A total of 924 male and female behaviorally infected youth aged 13–24 across 14 U.S. cities completed an audio computer-assisted self-interview including questions about demographics and experiences with patient- and provider-referral partner notification.
The majority of participants self-identified as male (82.5%), Black/non-Hispanic (70.1%), and Hispanic/Latino (18.2%). Most males (93.4%) reported engaging in male-to-male sexual contact. Over three-quarters (77.6%) reported that all or some of their partners were contacted, while 22.4% indicated that none were contacted regarding potential HIV exposure. Most (52.4%) reported that only one person talked to them about notifying partners including the HIV tester (36.5%) followed by their health care provider/doctor (27.6%). Less than a fifth (18.3%) were themselves notified of their own exposure to HIV. Using multivariable logistic regression, 3 factors were associated with successful partner notification: (1) when more than one person talked to participants about partner notification (AOR = 1.87, 1.33–2.62); (2) if they themselves had been notified of their own HIV exposure (AOR = 1.83, 1.13–2.95); and (3) if their education included some college or technical school versus less than high school (AOR = 1.72, 1.04–2.85).
Partner notification among youth living with HIV is unsuccessful at least 22.4% of the time, although minimal criteria for partner services are being met almost universally. Partner notification might benefit from enhanced guidelines that call for both HIV testers and HIV care providers to discuss this important strategy with HIV-positive youth.
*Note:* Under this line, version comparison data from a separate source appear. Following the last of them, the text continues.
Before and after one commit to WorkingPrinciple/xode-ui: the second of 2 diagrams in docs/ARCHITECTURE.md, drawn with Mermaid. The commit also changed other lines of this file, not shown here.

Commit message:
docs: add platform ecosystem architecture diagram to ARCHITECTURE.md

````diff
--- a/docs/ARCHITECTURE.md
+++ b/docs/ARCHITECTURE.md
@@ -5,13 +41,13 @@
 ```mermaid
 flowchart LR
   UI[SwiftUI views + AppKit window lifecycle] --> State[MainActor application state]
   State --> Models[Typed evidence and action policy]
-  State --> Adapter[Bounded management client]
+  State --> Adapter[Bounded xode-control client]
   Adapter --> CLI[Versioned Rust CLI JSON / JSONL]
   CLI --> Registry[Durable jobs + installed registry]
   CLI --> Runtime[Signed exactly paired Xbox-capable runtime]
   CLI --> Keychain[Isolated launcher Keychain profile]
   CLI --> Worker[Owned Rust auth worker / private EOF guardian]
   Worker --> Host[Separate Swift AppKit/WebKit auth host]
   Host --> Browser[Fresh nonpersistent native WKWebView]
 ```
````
*Department of Behavioral and Social Sciences, Center for Alcohol and Addiction Studies, Brown University School of Public Health, Providence, RI;
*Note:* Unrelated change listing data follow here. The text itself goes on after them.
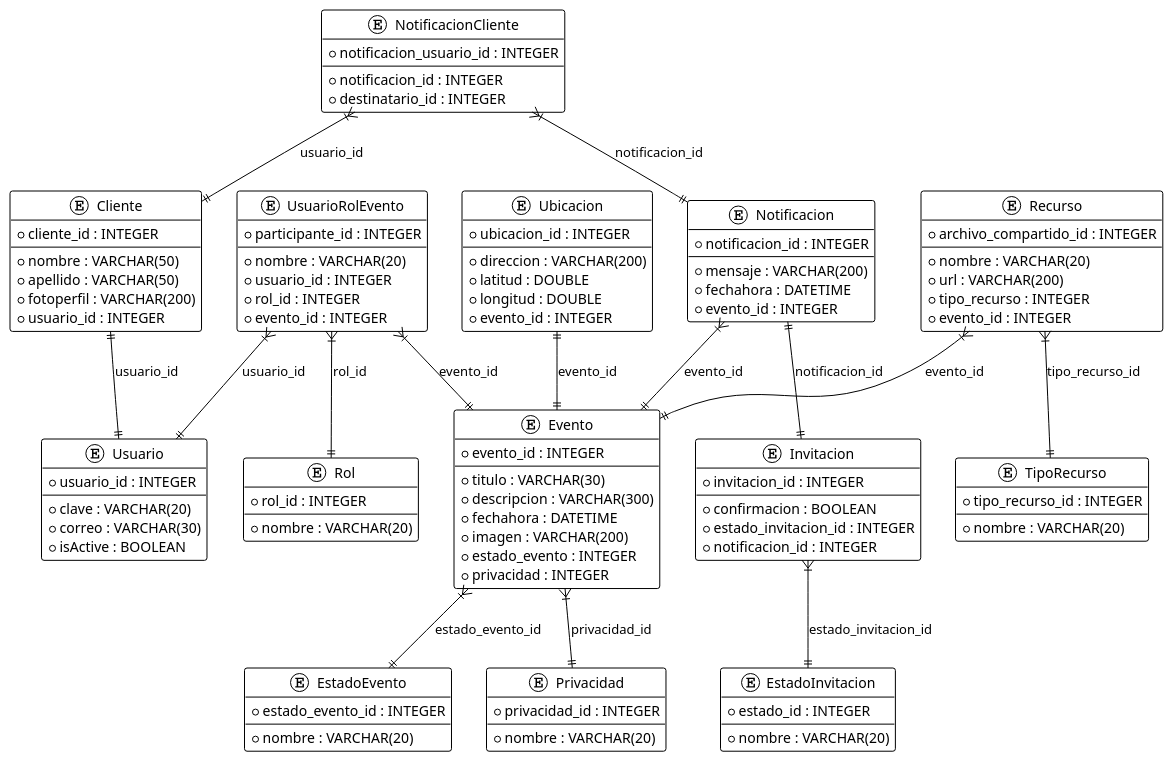
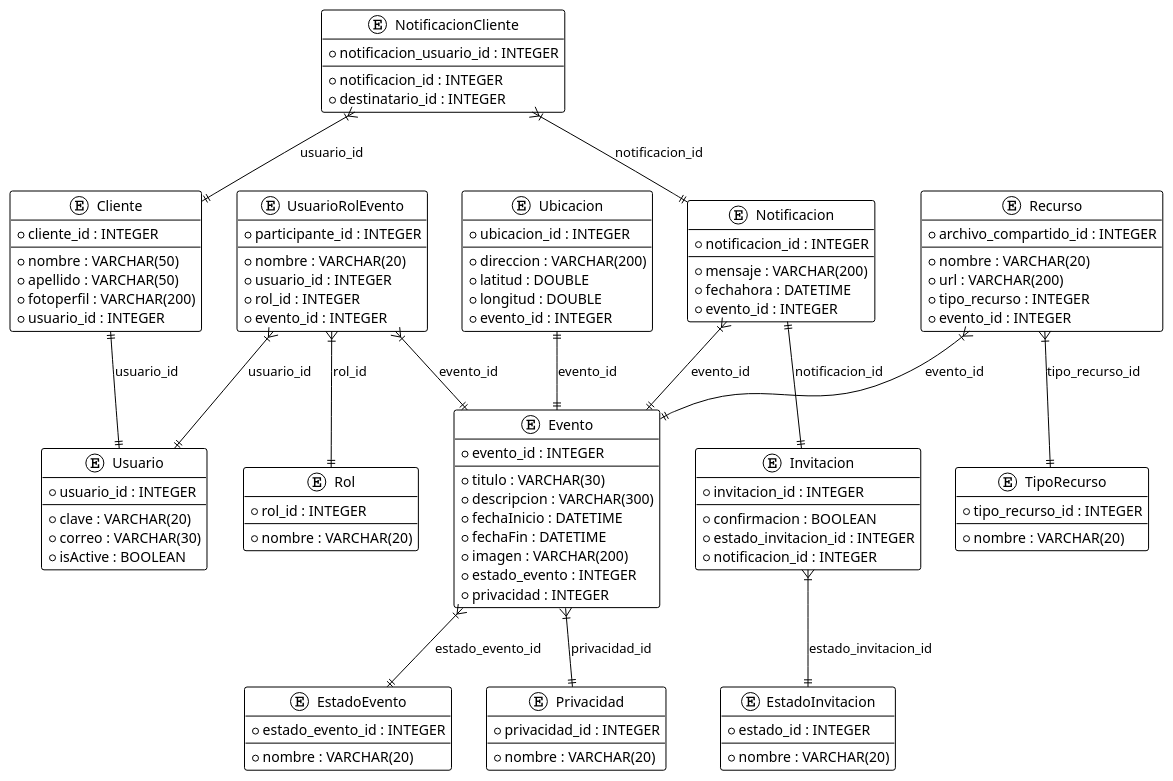
One commit to raulvelris/Proyecto-Progra-Movil changed the diagram in docs/DatabaseDiagram.puml. Above: the diagram before and after it, drawn with PlantUML. The commit also changed 1 other file, not shown here.

Commit message:
Agregando atributo fechaFin a la tabla Eventos

```diff
--- a/docs/DatabaseDiagram.puml
+++ b/docs/DatabaseDiagram.puml
@@ -1,130 +1,131 @@
 @startuml
 !theme plain
 
 entity "Cliente" {
   * cliente_id : INTEGER
   --
   * nombre : VARCHAR(50)
   * apellido : VARCHAR(50)
   * fotoperfil : VARCHAR(200)
   * usuario_id : INTEGER
 }
 
 entity "Usuario" {
   * usuario_id : INTEGER
   --
   * clave : VARCHAR(20)
   * correo : VARCHAR(30)
   * isActive : BOOLEAN
 }
 
 entity "Evento" {
   * evento_id : INTEGER
   --
   * titulo : VARCHAR(30)
   * descripcion : VARCHAR(300)
-  * fechahora : DATETIME
+  * fechaInicio : DATETIME
+  * fechaFin : DATETIME
   * imagen : VARCHAR(200)
   * estado_evento : INTEGER
   * privacidad : INTEGER
 }
 
 entity "Invitacion" {
   * invitacion_id : INTEGER
   --
   * confirmacion : BOOLEAN
   * estado_invitacion_id : INTEGER
   * notificacion_id : INTEGER
 }
 
 entity "Notificacion" {
   * notificacion_id : INTEGER
   --
   * mensaje : VARCHAR(200)
   * fechahora : DATETIME
   * evento_id : INTEGER
 }
 
 entity "NotificacionCliente" {
   * notificacion_usuario_id : INTEGER
   --
   * notificacion_id : INTEGER
   * destinatario_id : INTEGER
 }
 
 entity "Ubicacion" {
   * ubicacion_id : INTEGER
   --
   * direccion : VARCHAR(200)
   * latitud : DOUBLE
   * longitud : DOUBLE
   * evento_id : INTEGER
 }
 
 entity "EstadoInvitacion" {
   * estado_id : INTEGER
   --
   * nombre : VARCHAR(20)
 }
 
 entity "EstadoEvento" {
   * estado_evento_id : INTEGER
   --
   * nombre : VARCHAR(20)
 }
 
 entity "Privacidad" {
   * privacidad_id : INTEGER
   --
   * nombre : VARCHAR(20)
 }
 
 entity "UsuarioRolEvento" {
   * participante_id : INTEGER
   --
   * nombre : VARCHAR(20)
   * usuario_id : INTEGER
   * rol_id : INTEGER
   * evento_id : INTEGER
 }
 
 entity "Rol" {
   * rol_id : INTEGER
   --
   * nombre : VARCHAR(20)
 }
 
 entity "Recurso" {
   * archivo_compartido_id : INTEGER
   --
   * nombre : VARCHAR(20)
   * url : VARCHAR(200)
   * tipo_recurso : INTEGER
   * evento_id : INTEGER
 }
 
 entity "TipoRecurso" {
   * tipo_recurso_id : INTEGER
   --
   * nombre : VARCHAR(20)
 }
 
 ' Relaciones 1:1
 Cliente ||--|| Usuario : usuario_id
 Notificacion ||--|| Invitacion : notificacion_id 
 
 ' Relaciones 1:m
 Invitacion }|--|| EstadoInvitacion : estado_invitacion_id
 NotificacionCliente }|--|| Cliente : usuario_id 
 NotificacionCliente }|--|| Notificacion : notificacion_id
 Notificacion }|--|| Evento : evento_id
 Recurso }|--|| TipoRecurso : tipo_recurso_id
 Recurso }|--|| Evento : evento_id
 Ubicacion ||--|| Evento : evento_id
 Evento }|--|| EstadoEvento : estado_evento_id
 Evento }|--|| Privacidad : privacidad_id
 UsuarioRolEvento }|--|| Usuario : usuario_id
 UsuarioRolEvento }|--|| Rol : rol_id
 UsuarioRolEvento }|--|| Evento : evento_id
 
 @enduml
```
†Department of Epidemiology, Fielding School of Public Health, Los Angeles, CA;
‡Division of Infectious Diseases, David Geffen School of Medicine, University of California, Los Angeles, CA;
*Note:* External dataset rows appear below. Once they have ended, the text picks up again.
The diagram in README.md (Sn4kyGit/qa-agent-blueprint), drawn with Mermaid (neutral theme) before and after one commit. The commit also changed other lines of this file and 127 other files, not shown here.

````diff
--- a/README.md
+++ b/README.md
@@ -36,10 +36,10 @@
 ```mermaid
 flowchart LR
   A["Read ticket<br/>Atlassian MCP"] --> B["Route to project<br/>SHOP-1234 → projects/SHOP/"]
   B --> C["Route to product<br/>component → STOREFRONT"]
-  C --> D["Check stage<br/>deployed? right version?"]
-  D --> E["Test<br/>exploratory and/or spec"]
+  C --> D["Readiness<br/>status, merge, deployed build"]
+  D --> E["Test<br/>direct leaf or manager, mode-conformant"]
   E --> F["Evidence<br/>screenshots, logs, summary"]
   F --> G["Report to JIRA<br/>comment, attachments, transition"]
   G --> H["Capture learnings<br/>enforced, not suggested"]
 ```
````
§Department of Pediatrics, New York University School of Medicine, New York, NY;
Departments of ‖Biostatistics;
¶Epidemiology, University of Alabama at Birmingham School of Public Health, Birmingham, AL; and
#Department of Medicine, Lifespan Hospital Systems, Alpert Medical School of Brown University, and the VA Medical Center, Providence, RI.
Correspondence to: Jacob J. van den Berg, PhD, Department of Behavioral and Social Sciences, Center for Alcohol and Addiction Studies, Brown University School of Public Health, 121 South Main Street, Providence, RI 02291 (e-mail: firstname.lastname@example.org).
Supported by The Adolescent Medicine Trials Network for HIV/AIDS Interventions (ATN) from the National Institutes of Health (NIH) [U01HD040533 and U01HD040474] through the National Institute of Child Health and Human Development (Kapogiannis, Lee), with supplemental funding from the National Institutes on Drug Abuse (Davenny, Kahana) and Mental Health (Brouwers, Allison). Support was also provided to the first and last authors by the Providence/Boston Center for AIDS Research (P30AI042853, PI: Cu-Uvin), and to the second author through a Career Development Award (K01AI091861, PI: M.J.) from the National Institute of Allergy and Infectious Diseases. The last author was also partially supported by Institutional Development Award Number U54GM115677 from the National Institute of General Medical Sciences of the NIH, which funds Advance Clinical and Translational Research. Network, scientific and logistical support was provided by the ATN Coordinating Center (Wilson, Partlow) at the University of Alabama at Birmingham. Network operations and data management support was provided by the ATN Data and Operations center at Westat, Inc. (Korelitz, Driver). The content is solely the responsibility of the authors and does not necessarily represent the official views of the NIH.
The authors have no conflicts of interest to disclose.
Received May 17, 2017
Accepted September 20, 2017